I wanted to try my hand at newborn photography for a while now, for several reasons. First, I stumbled across some wonderful photography by Tracy Raver and Kelley Ryden I admired. I wanted to see what I could produce and learn from the new type of photography experience. Second, because I studied photography for a while (including newborn photography thanks to KelbyOne and on-line blogs), I know that what is mastered in one area can help in another. Third and finally, newborn photography is currently, along with Wedding photography, one of the few areas in which people still regularly seek out professional photographers. Adding newborn photography as a portrait skill might help generate new clients – assuming the first session went well.
With these things in mind, I began researching props, selecting favorites, and purchasing and collecting a few to have on-hand should I someday have an opportunity. You see, they don’t occur every day. Because the recommended age for photographing newborns is 0 to 2 weeks, timing matters. Newborns at this age are the most pliable and likely to sleep through the session. And connecting with about-to-be-moms is not easy either if you are not one and don’t know any. After asking around and offering to photograph a newborn for free, I finally had the opportunity. The timing wasn’t perfect. I was in the middle of working on a black and white long exposure to add to my portfolio. But when a door opens, …!
What a wonderful, sweet experience! The little dear slept most of the time and was so patient with her mom, great grandma and me working together to position her, adjust lighting, hold reflectors, fiddle with flashes, soft boxes, and backgrounds. It was definitely a three-person activity. In the end, we opted to let the little newborn girl dictate where the session took place (most not in the studio I had setup, but on the comfy couch), which props we would use (she much preferred the soft, hidden pillow her mom wisely brought), and what lighting style worked best (au naturale with a boost from reflectors and flash).

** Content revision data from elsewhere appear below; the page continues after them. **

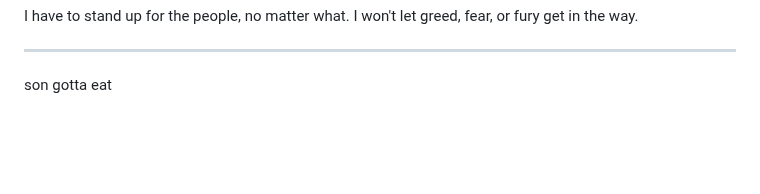
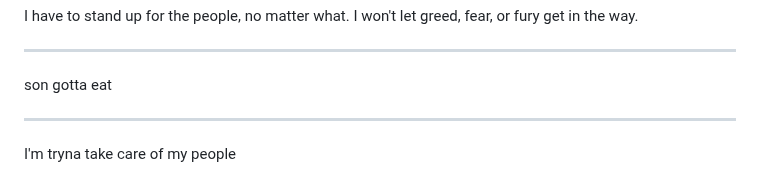
Before and after one commit to Caia-Tech/the-burden, a Markdown page: self.md, the part around the change. Drawn GitHub-style; blank space fills up the shorter version.

```diff
--- a/self.md
+++ b/self.md
@@ -100,3 +100,7 @@ I have to stand up for the people, no matter what. I won't let greed, fear, or f
 --------
 
 son gotta eat
+
+--------
+
+I'm tryna take care of my people
```
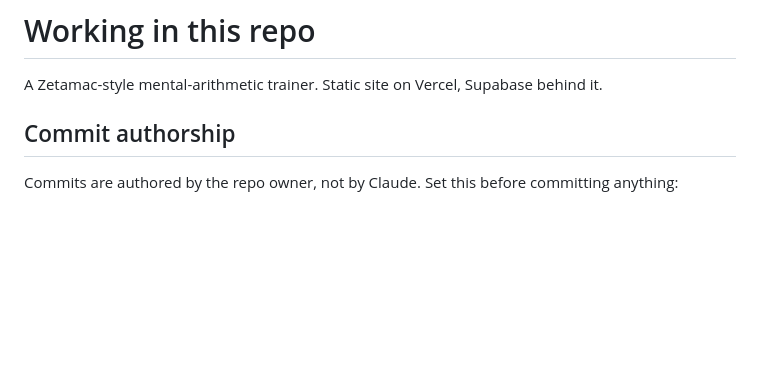
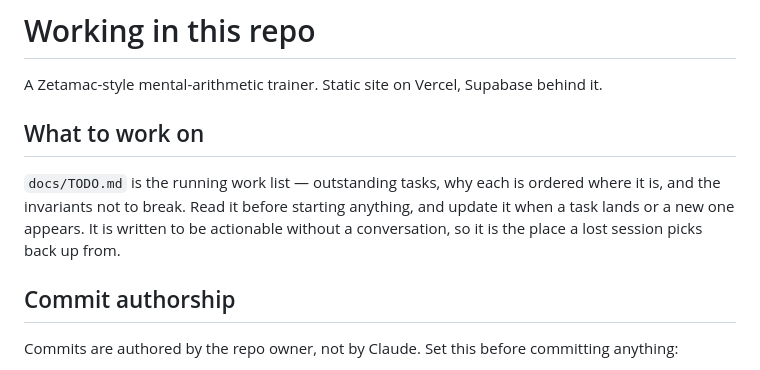
Before and after one commit to YYZ-CR/zetamac-trainer, a Markdown page: CLAUDE.md, the part around the change. Drawn GitHub-style; blank space fills up the shorter version.

```diff
--- a/CLAUDE.md
+++ b/CLAUDE.md
@@ -1,6 +1,13 @@
 # Working in this repo
 
 A Zetamac-style mental-arithmetic trainer. Static site on Vercel, Supabase behind it.
+
+## What to work on
+
+`docs/TODO.md` is the running work list — outstanding tasks, why each is ordered
+where it is, and the invariants not to break. Read it before starting anything, and
+update it when a task lands or a new one appears. It is written to be actionable
+without a conversation, so it is the place a lost session picks back up from.
 
 ## Commit authorship
 
```
Also changed, not shown: README.md (+2 -0 lines), docs/TODO.md (added, +178 -0 lines).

Scott Kelby’s on-line instructor Tamara Lackey had mentioned this. She, too, tends to leave the heavy lighting equipment and backdrops behind. This little newborn had so many funny, hysterical expressions to choose from, narrowing the selection was difficult. Even the snapshots are funny!